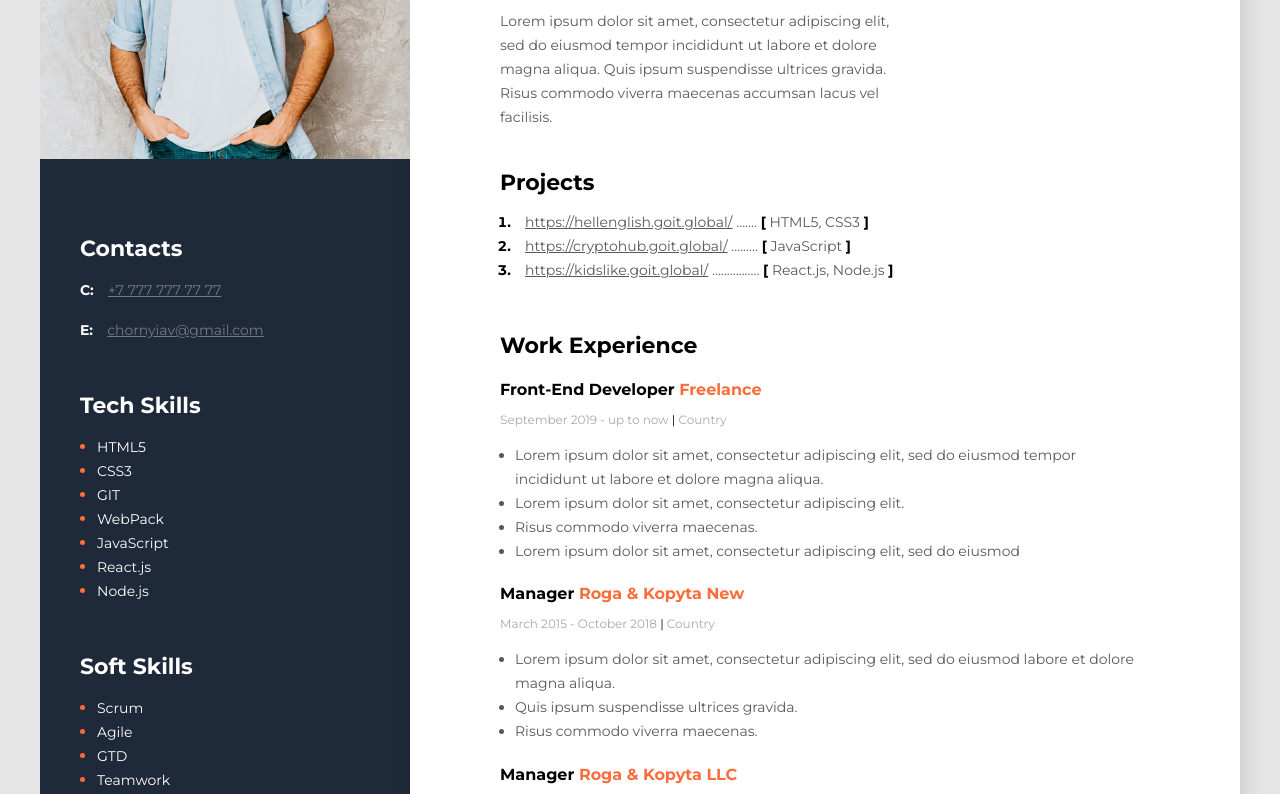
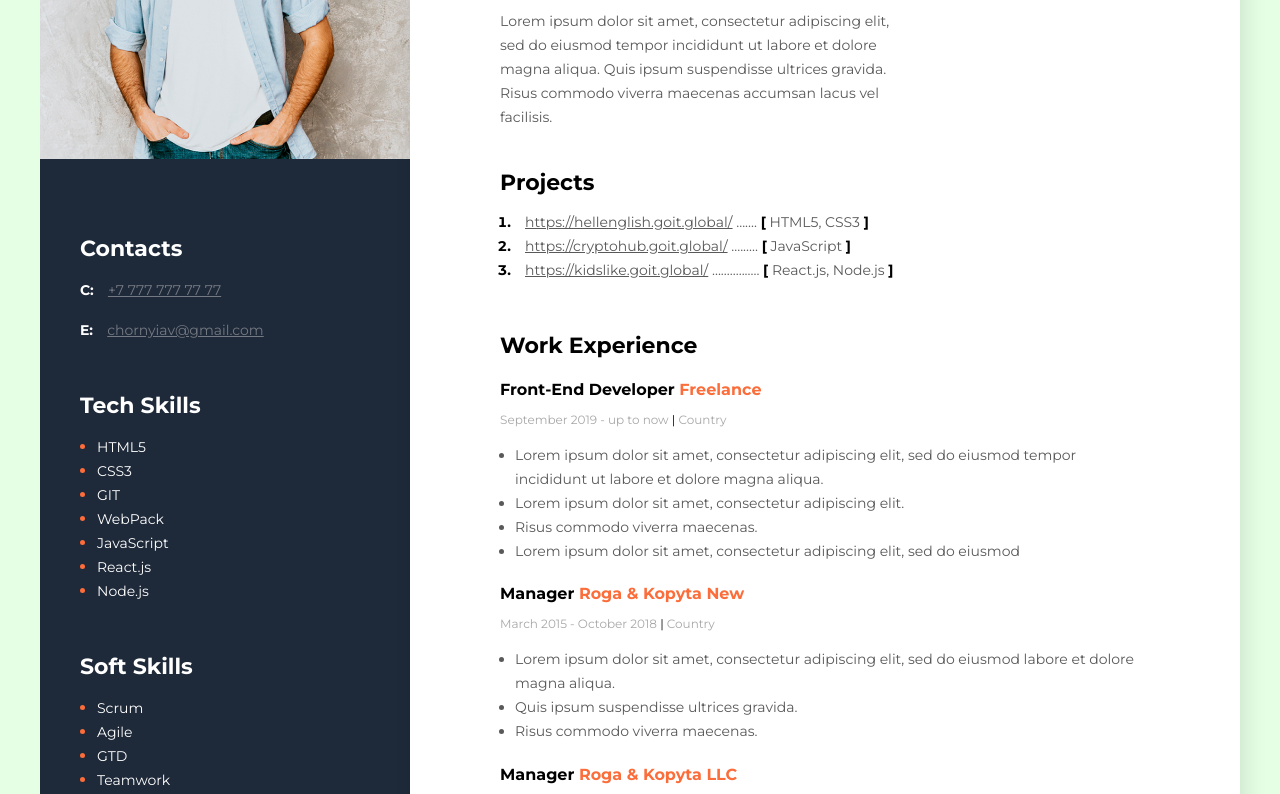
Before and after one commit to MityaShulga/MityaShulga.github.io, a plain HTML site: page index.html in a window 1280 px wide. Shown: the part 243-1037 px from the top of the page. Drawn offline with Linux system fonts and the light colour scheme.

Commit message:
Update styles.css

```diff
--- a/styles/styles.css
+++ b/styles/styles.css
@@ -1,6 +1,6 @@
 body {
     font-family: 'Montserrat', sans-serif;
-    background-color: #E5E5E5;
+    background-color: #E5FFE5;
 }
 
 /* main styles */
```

^^^^^^^^

## [What to work on]
Considering the records above, count the lines where the string "styles" occurs and return that number alone.

## [Written response]
4